[[ Data, beginning ]]

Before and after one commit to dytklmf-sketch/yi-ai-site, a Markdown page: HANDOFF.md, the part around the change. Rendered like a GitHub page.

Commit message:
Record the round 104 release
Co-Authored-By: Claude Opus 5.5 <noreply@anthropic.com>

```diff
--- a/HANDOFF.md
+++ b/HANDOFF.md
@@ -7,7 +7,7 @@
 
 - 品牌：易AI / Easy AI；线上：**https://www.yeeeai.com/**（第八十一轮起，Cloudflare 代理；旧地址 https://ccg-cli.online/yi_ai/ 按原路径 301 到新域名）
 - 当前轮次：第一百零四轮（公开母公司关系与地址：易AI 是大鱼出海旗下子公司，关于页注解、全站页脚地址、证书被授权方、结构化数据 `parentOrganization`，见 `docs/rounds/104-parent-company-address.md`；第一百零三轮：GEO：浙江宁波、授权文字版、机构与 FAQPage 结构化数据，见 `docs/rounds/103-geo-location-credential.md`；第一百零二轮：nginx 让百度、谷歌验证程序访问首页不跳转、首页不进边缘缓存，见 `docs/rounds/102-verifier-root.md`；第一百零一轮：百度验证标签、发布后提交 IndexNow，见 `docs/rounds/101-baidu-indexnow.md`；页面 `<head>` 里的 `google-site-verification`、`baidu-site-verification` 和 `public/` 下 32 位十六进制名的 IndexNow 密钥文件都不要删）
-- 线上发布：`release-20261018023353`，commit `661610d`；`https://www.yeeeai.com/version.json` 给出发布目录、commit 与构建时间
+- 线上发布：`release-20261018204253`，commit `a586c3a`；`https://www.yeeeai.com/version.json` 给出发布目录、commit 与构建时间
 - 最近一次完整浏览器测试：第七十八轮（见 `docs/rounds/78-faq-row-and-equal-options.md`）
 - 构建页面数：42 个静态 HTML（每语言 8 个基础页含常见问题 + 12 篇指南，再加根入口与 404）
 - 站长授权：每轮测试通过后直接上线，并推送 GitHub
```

[[ Data, end ]]

Track down all lines above with the string "线上发布" and copy them.

-- 线上发布：`release-20261018023353`，commit `661610d`；`https://www.yeeeai.com/version.json` 给出发布目录、commit 与构建时间
+- 线上发布：`release-20261018204253`，commit `a586c3a`；`https://www.yeeeai.com/version.json` 给出发布目录、commit 与构建时间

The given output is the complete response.